Data
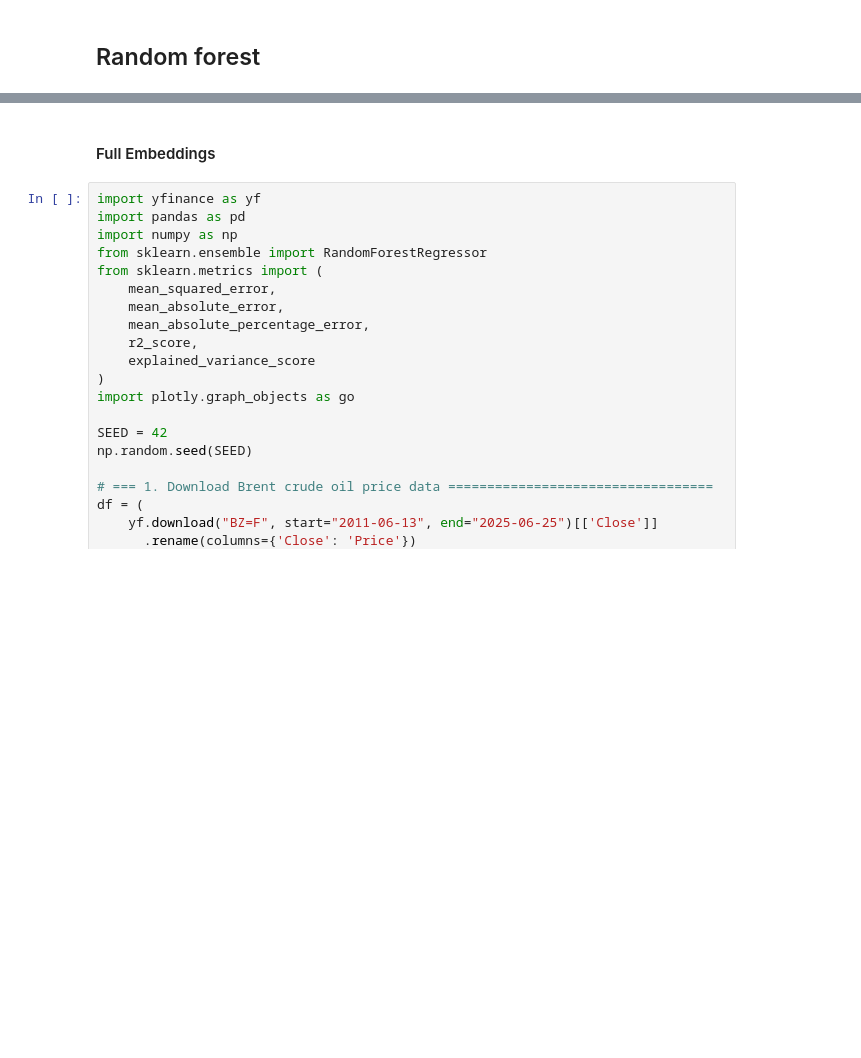
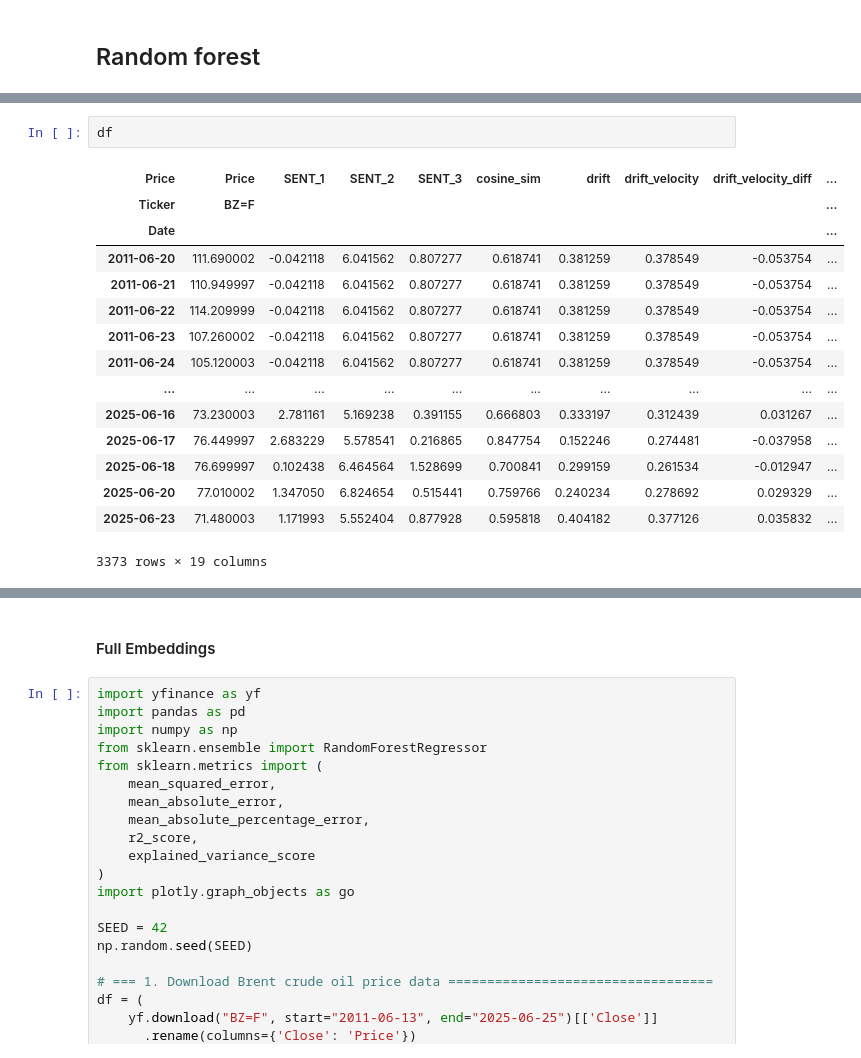
Before and after one commit to saraborello/SignalMining-OilEmbeddings, a Jupyter notebook: Brent/Brent_model.ipynb, the cells around one changed output, grey strips where cells are left out. Cells and saved outputs as stored; diff of their text form; blank space fills up the shorter version.

```diff
--- a/Brent/Brent_model.ipynb
+++ b/Brent/Brent_model.ipynb
@@ -3,3 +24,21 @@
+# %%
+df
+# %% [output]
+| Price | Price | SENT_1 | SENT_2 | SENT_3 | cosine_sim | drift | drift_velocity | drift_velocity_diff | ... |
+| Ticker | BZ=F |  |  |  |  |  |  |  | ... |
+| Date |  |  |  |  |  |  |  |  | ... |
+| 2011-06-20 | 111.690002 | -0.042118 | 6.041562 | 0.807277 | 0.618741 | 0.381259 | 0.378549 | -0.053754 | ... |
+| 2011-06-21 | 110.949997 | -0.042118 | 6.041562 | 0.807277 | 0.618741 | 0.381259 | 0.378549 | -0.053754 | ... |
+| 2011-06-22 | 114.209999 | -0.042118 | 6.041562 | 0.807277 | 0.618741 | 0.381259 | 0.378549 | -0.053754 | ... |
+| 2011-06-23 | 107.260002 | -0.042118 | 6.041562 | 0.807277 | 0.618741 | 0.381259 | 0.378549 | -0.053754 | ... |
+| 2011-06-24 | 105.120003 | -0.042118 | 6.041562 | 0.807277 | 0.618741 | 0.381259 | 0.378549 | -0.053754 | ... |
+| ... | ... | ... | ... | ... | ... | ... | ... | ... | ... |
+| 2025-06-16 | 73.230003 | 2.781161 | 5.169238 | 0.391155 | 0.666803 | 0.333197 | 0.312439 | 0.031267 | ... |
+| 2025-06-17 | 76.449997 | 2.683229 | 5.578541 | 0.216865 | 0.847754 | 0.152246 | 0.274481 | -0.037958 | ... |
+| 2025-06-18 | 76.699997 | 0.102438 | 6.464564 | 1.528699 | 0.700841 | 0.299159 | 0.261534 | -0.012947 | ... |
+| 2025-06-20 | 77.010002 | 1.347050 | 6.824654 | 0.515441 | 0.759766 | 0.240234 | 0.278692 | 0.029329 | ... |
+| 2025-06-23 | 71.480003 | 1.171993 | 5.552404 | 0.877928 | 0.595818 | 0.404182 | 0.377126 | 0.035832 | ... |
+3373 rows × 19 columns
 # %%
 import yfinance as yf
 import pandas as pd
```
Also changed, not shown: parts of 5 cells of this notebook.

Problem description
Your copy of the entries must be exact and must not include any of their pictures.

Response to this exercise
Before and after one commit to saraborello/SignalMining-OilEmbeddings, a Jupyter notebook: Brent/Brent_model.ipynb, the cells around one changed output, grey strips where cells are left out. Cells and saved outputs as stored; diff of their text form; blank space fills up the shorter version.

```diff
--- a/Brent/Brent_model.ipynb
+++ b/Brent/Brent_model.ipynb
@@ -3,3 +24,21 @@
+# %%
+df
+# %% [output]
+| Price | Price | SENT_1 | SENT_2 | SENT_3 | cosine_sim | drift | drift_velocity | drift_velocity_diff | ... |
+| Ticker | BZ=F |  |  |  |  |  |  |  | ... |
+| Date |  |  |  |  |  |  |  |  | ... |
+| 2011-06-20 | 111.690002 | -0.042118 | 6.041562 | 0.807277 | 0.618741 | 0.381259 | 0.378549 | -0.053754 | ... |
+| 2011-06-21 | 110.949997 | -0.042118 | 6.041562 | 0.807277 | 0.618741 | 0.381259 | 0.378549 | -0.053754 | ... |
+| 2011-06-22 | 114.209999 | -0.042118 | 6.041562 | 0.807277 | 0.618741 | 0.381259 | 0.378549 | -0.053754 | ... |
+| 2011-06-23 | 107.260002 | -0.042118 | 6.041562 | 0.807277 | 0.618741 | 0.381259 | 0.378549 | -0.053754 | ... |
+| 2011-06-24 | 105.120003 | -0.042118 | 6.041562 | 0.807277 | 0.618741 | 0.381259 | 0.378549 | -0.053754 | ... |
+| ... | ... | ... | ... | ... | ... | ... | ... | ... | ... |
+| 2025-06-16 | 73.230003 | 2.781161 | 5.169238 | 0.391155 | 0.666803 | 0.333197 | 0.312439 | 0.031267 | ... |
+| 2025-06-17 | 76.449997 | 2.683229 | 5.578541 | 0.216865 | 0.847754 | 0.152246 | 0.274481 | -0.037958 | ... |
+| 2025-06-18 | 76.699997 | 0.102438 | 6.464564 | 1.528699 | 0.700841 | 0.299159 | 0.261534 | -0.012947 | ... |
+| 2025-06-20 | 77.010002 | 1.347050 | 6.824654 | 0.515441 | 0.759766 | 0.240234 | 0.278692 | 0.029329 | ... |
+| 2025-06-23 | 71.480003 | 1.171993 | 5.552404 | 0.877928 | 0.595818 | 0.404182 | 0.377126 | 0.035832 | ... |
+3373 rows × 19 columns
 # %%
 import yfinance as yf
 import pandas as pd
```
Also changed, not shown: parts of 5 cells of this notebook.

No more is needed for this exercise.